§ **About this exercise**
Find and return every line of the data that contains the word "docs".

§ **Data to use**

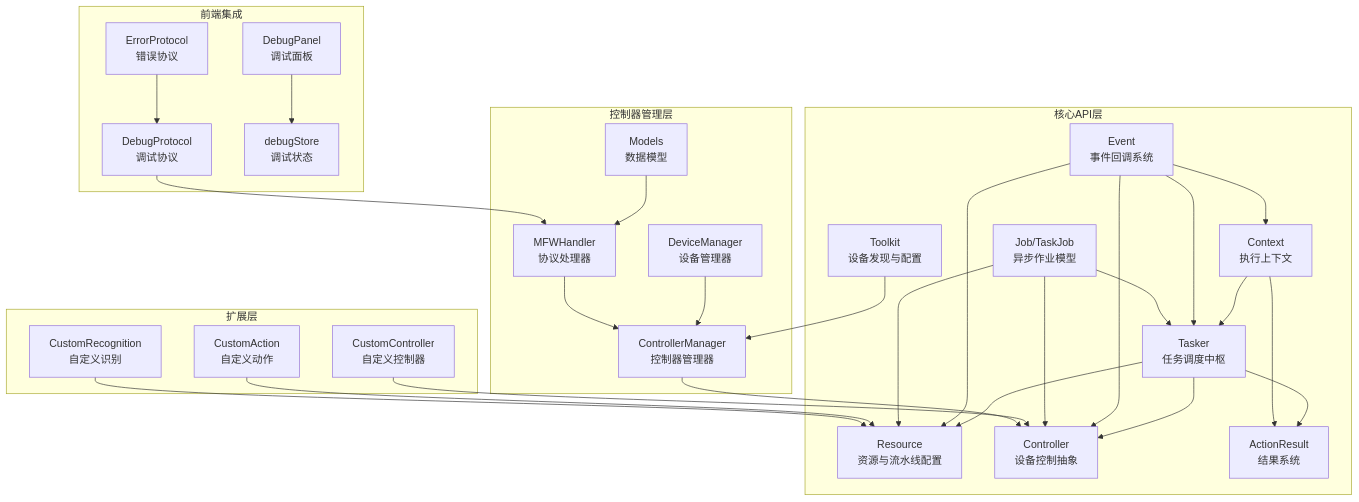
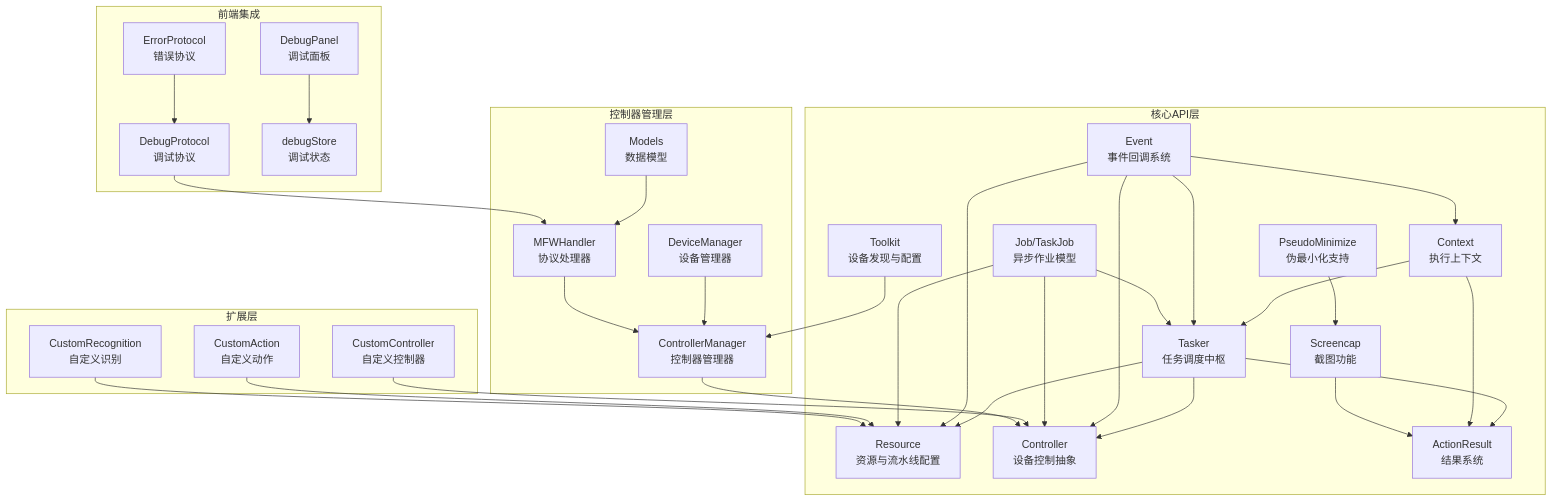
Before and after one commit to kqcoxn/MaaPipelineEditor: the first of 11 diagrams in .qoder/repowiki/zh/content/API 参考/maafw-golang API 参考.md, drawn with Mermaid. The commit also changed other lines of this file and 14 other files, not shown here.

````diff
--- a/.qoder/repowiki/zh/content/API 参考/maafw-golang API 参考.md
+++ b/.qoder/repowiki/zh/content/API 参考/maafw-golang API 参考.md
@@ -67,53 +73,57 @@
 ```mermaid
 graph TB
 subgraph "核心API层"
 T["Tasker<br/>任务调度中枢"]
 R["Resource<br/>资源与流水线配置"]
 C["Controller<br/>设备控制抽象"]
 X["Context<br/>执行上下文"]
 E["Event<br/>事件回调系统"]
 J["Job/TaskJob<br/>异步作业模型"]
 AR["ActionResult<br/>结果系统"]
 TK["Toolkit<br/>设备发现与配置"]
+SC["Screencap<br/>截图功能"]
+PM["PseudoMinimize<br/>伪最小化支持"]
 end
 subgraph "扩展层"
 CA["CustomAction<br/>自定义动作"]
 CR["CustomRecognition<br/>自定义识别"]
 CC["CustomController<br/>自定义控制器"]
 end
 subgraph "控制器管理层"
 CM["ControllerManager<br/>控制器管理器"]
 DM["DeviceManager<br/>设备管理器"]
 H["MFWHandler<br/>协议处理器"]
 M["Models<br/>数据模型"]
 end
 subgraph "前端集成"
 DP["DebugProtocol<br/>调试协议"]
 EP["ErrorProtocol<br/>错误协议"]
 DB["DebugPanel<br/>调试面板"]
 DS["debugStore<br/>调试状态"]
 end
 T --> R
 T --> C
 T --> AR
 X --> T
 X --> AR
 E --> T
 E --> R
 E --> C
 E --> X
 J --> T
 J --> R
 J --> C
 CA --> R
 CR --> R
 CC --> C
 CM --> C
 DM --> CM
 H --> CM
 M --> H
 DP --> H
 EP --> DP
 DB --> DS
 TK --> CM
+SC --> AR
+PM --> SC
 ```
````
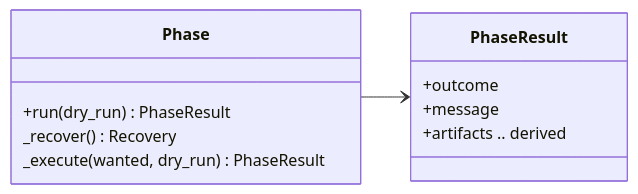
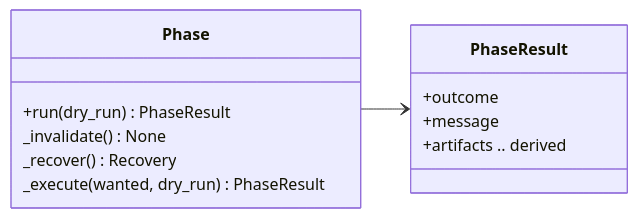
One commit to CHerSun/pyqenc changed the third of 6 diagrams in docs/architecture.md. Above: the diagram before and after it, drawn with Mermaid. The commit also changed other lines of this file and 5 other files, not shown here.

````diff
--- a/docs/architecture.md
+++ b/docs/architecture.md
@@ -114,15 +116,16 @@
 ```mermaid
 classDiagram
     direction LR
     class Phase {
         +run(dry_run) PhaseResult
+        _invalidate() None
         _recover() Recovery
         _execute(wanted, dry_run) PhaseResult
     }
     class PhaseResult {
         +outcome
         +message
         +artifacts .. derived
     }
     Phase --> PhaseResult
 ```
````
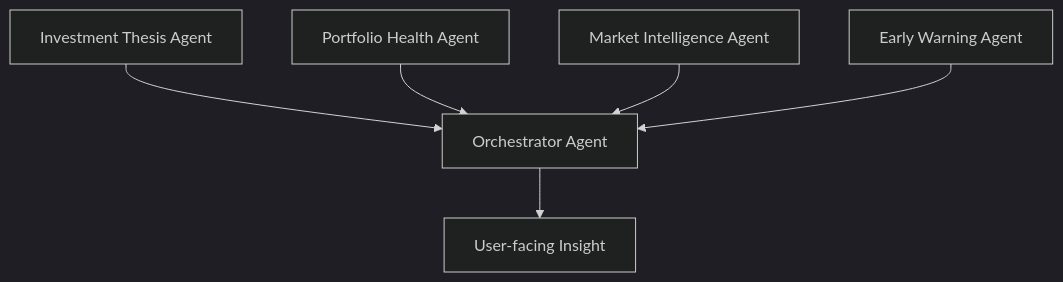
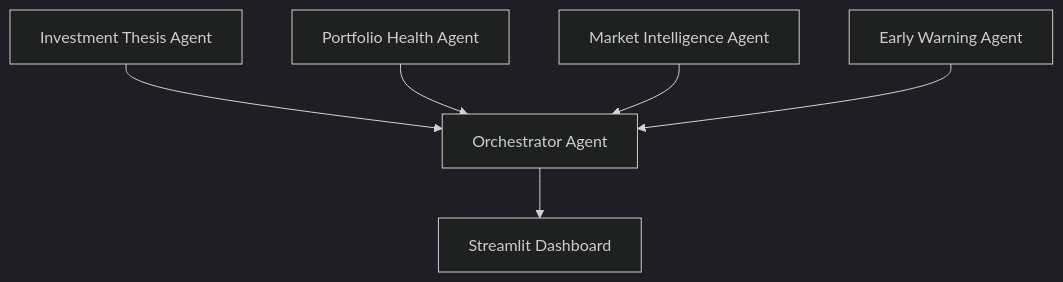
Before and after one commit to chahatsaini13/Agentic-Portfolio-Guardian: the diagram in README.md, drawn with Mermaid (dark theme). The commit also changed other lines of this file, not shown here.

````diff
--- a/README.md
+++ b/README.md
@@ -13,8 +13,8 @@
 ```mermaid
 graph TD
     A[Investment Thesis Agent] --> O[Orchestrator Agent]
     B[Portfolio Health Agent] --> O
     C[Market Intelligence Agent] --> O
     D[Early Warning Agent] --> O
-    O --> U[User-facing Insight]
+    O --> U[Streamlit Dashboard]
 ```
````
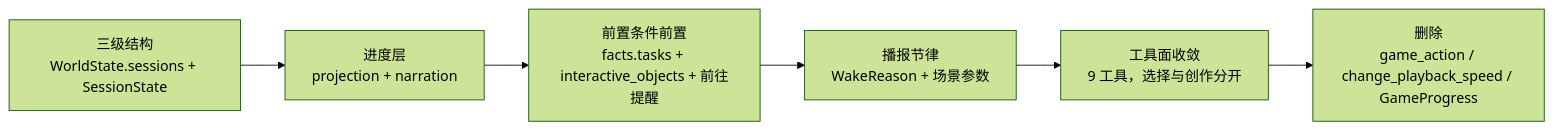
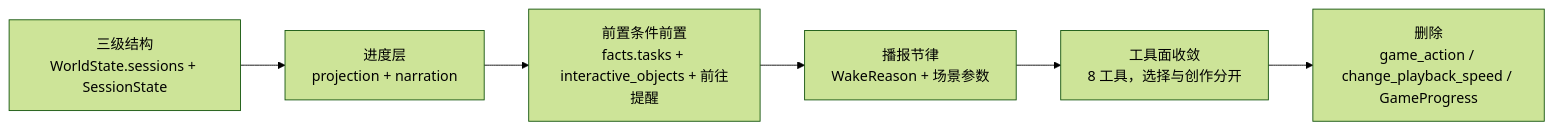
One commit to HoldThatThgt/WorldMock changed the fifth of 5 diagrams in docs/dev/SPEC-agent-interaction.md. Above: the diagram before and after it, drawn with Mermaid (forest theme). The commit also changed other lines of this file and 28 other files, not shown here.

````diff
--- a/docs/dev/SPEC-agent-interaction.md
+++ b/docs/dev/SPEC-agent-interaction.md
@@ -521,8 +520,8 @@
 ```mermaid
 flowchart LR
     A["三级结构<br/>WorldState.sessions + SessionState"] --> B["进度层<br/>projection + narration"]
     B --> C["前置条件前置<br/>facts.tasks + interactive_objects + 前往提醒"]
     C --> D["播报节律<br/>WakeReason + 场景参数"]
-    D --> E["工具面收敛<br/>9 工具，选择与创作分开"]
+    D --> E["工具面收敛<br/>8 工具，选择与创作分开"]
     E --> F["删除<br/>game_action / change_playback_speed / GameProgress"]
 ```
````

§ **Finished exercise**
One commit to CHerSun/pyqenc changed the third of 6 diagrams in docs/architecture.md. Above: the diagram before and after it, drawn with Mermaid. The commit also changed other lines of this file and 5 other files, not shown here.
--- a/docs/architecture.md
+++ b/docs/architecture.md
One commit to HoldThatThgt/WorldMock changed the fifth of 5 diagrams in docs/dev/SPEC-agent-interaction.md. Above: the diagram before and after it, drawn with Mermaid (forest theme). The commit also changed other lines of this file and 28 other files, not shown here.
--- a/docs/dev/SPEC-agent-interaction.md
+++ b/docs/dev/SPEC-agent-interaction.md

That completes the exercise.